According to a report by the security firm Symantec, over 500 million digital identities were exposed or stolen last year.
The firm said that the number of crypto-based ransomware attacks increased by 35%, while fake technical support scams surged 200%.
The annual threat report revealed that cybercriminals have become better at creating unknown software bugs to ensure their attacks work properly, with groups of hackers becoming more professional and working in ways that resemble that of actual software companies.
Kevin Haley, director of Symantec security said in a statement: “They have extensive resources and highly skilled technical staff that operate with such efficiency that they maintain normal business hours and even take the weekends and holidays off,”
According to Symantec, the largest number of breaches took place within the Health Services sub-sector, which comprised 39 of all breaches in the year.
An extremely profitable type of attack, ransomware, increased 35% last year.
Ransomware restricts access to the infected computer system in some way, requesting that the user pay a ransom to the malware operators to remove the restriction.
Symantec said that this form of attack “will continue to ensnare PC users and expand to any network-connected device that can be held hostage for a profit.”
“In 2015, ransomware found new targets in smart phones, Mac, and Linux systems. Symantec even demonstrated proof-of-concept attacks against smart watches and televisions in 2015.”
Sharp increase in the number of large businesses targeted
There was also a surge in the number of big companies suffering large-scale attacks last year. There were nine data breaches in 2015 that exposed more than 10 million records, up from four breaches of the same severity in 2014.
Symantec noted that the number of identities stolen online could be higher, as many companies are choosing not to reveal the full extent of their data breaches.
The report said:

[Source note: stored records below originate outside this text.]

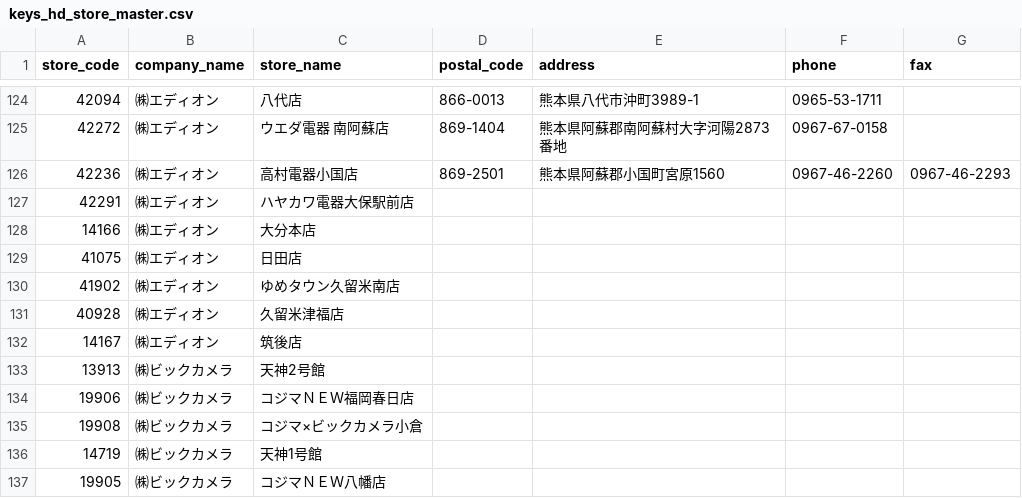
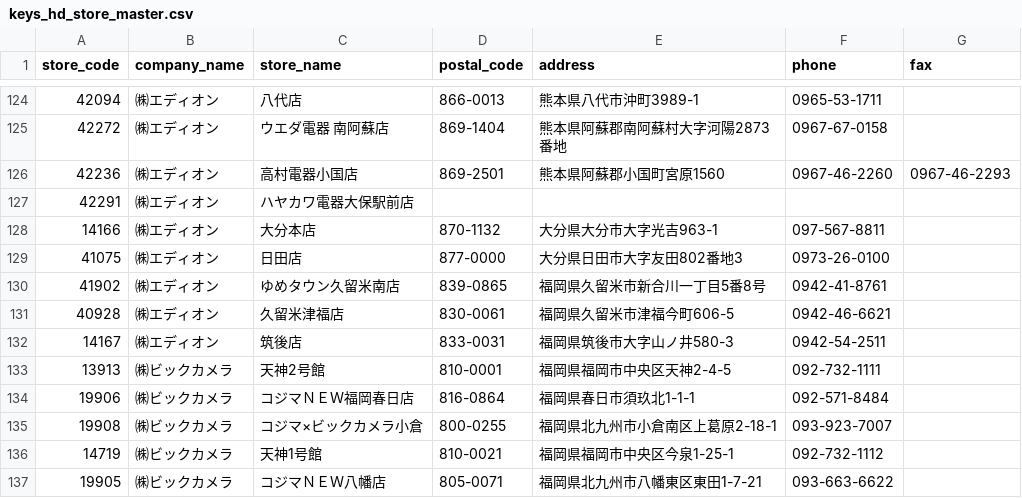
Before and after one commit to takahiro531017/claude-test, a CSV file: data/keys_hd_store_master.csv, drawn as a sheet; only a part is shown, gaps mark what is left out; the diff covers the shown part only.

```diff
--- a/data/keys_hd_store_master.csv
+++ b/data/keys_hd_store_master.csv
@@ -127,11 +127,11 @@ store_code,company_name,store_name,postal_code,address,phone,fax
 42291,㈱エディオン,ハヤカワ電器大保駅前店,,,,
-14166,㈱エディオン,大分本店,,,,
-41075,㈱エディオン,日田店,,,,
-41902,㈱エディオン,ゆめタウン久留米南店,,,,
-40928,㈱エディオン,久留米津福店,,,,
-14167,㈱エディオン,筑後店,,,,
-13913,㈱ビックカメラ,天神2号館,,,,
-19906,㈱ビックカメラ,コジマＮＥＷ福岡春日店,,,,
-19908,㈱ビックカメラ,コジマ×ビックカメラ小倉,,,,
-14719,㈱ビックカメラ,天神1号館,,,,
-19905,㈱ビックカメラ,コジマＮＥＷ八幡店,,,,
+14166,㈱エディオン,大分本店,870-1132,大分県大分市大字光吉963-1,097-567-8811,
+41075,㈱エディオン,日田店,877-0000,大分県日田市大字友田802番地3,0973-26-0100,
+41902,㈱エディオン,ゆめタウン久留米南店,839-0865,福岡県久留米市新合川一丁目5番8号,0942-41-8761,
+40928,㈱エディオン,久留米津福店,830-0061,福岡県久留米市津福今町606-5,0942-46-6621,
+14167,㈱エディオン,筑後店,833-0031,福岡県筑後市大字山ノ井580-3,0942-54-2511,
+13913,㈱ビックカメラ,天神2号館,810-0001,福岡県福岡市中央区天神2-4-5,092-732-1111,
+19906,㈱ビックカメラ,コジマＮＥＷ福岡春日店,816-0864,福岡県春日市須玖北1-1-1,092-571-8484,
+19908,㈱ビックカメラ,コジマ×ビックカメラ小倉,800-0255,福岡県北九州市小倉南区上葛原2-18-1,093-923-7007,
+14719,㈱ビックカメラ,天神1号館,810-0021,福岡県福岡市中央区今泉1-25-1,092-732-1112,
+19905,㈱ビックカメラ,コジマＮＥＷ八幡店,805-0071,福岡県北九州市八幡東区東田1-7-21,093-663-6622,
```
Also changed, not shown: 12 edited cells elsewhere in this file.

“At the close of 2015, the world experienced the largest data breach ever publicly reported. An astounding 191 million records were exposed. It may have been the largest megabreach, but it wasn’t alone. In 2015, a record-setting total of nine mega-breaches were reported,” Mr. Hayley said.
“The total reported number of exposed identities jumped 23 percent to 429 million. But this number hides a bigger story. In 2015, more and more companies chose not to reveal the full extent of the breaches they experienced. Companies choosing not to report the number of records lost increased by 85 percent. A conservative estimate by Symantec of those unreported breaches pushes the real number of records lost to more than half a billion.
“The increasing number of companies choosing to hold back critical details after a breach is a disturbing trend. Transparency is critical to security. While numerous data sharing initiatives are underway in the security industry, helping all of us improve our security products and postures, some of this data is getting harder to collect.”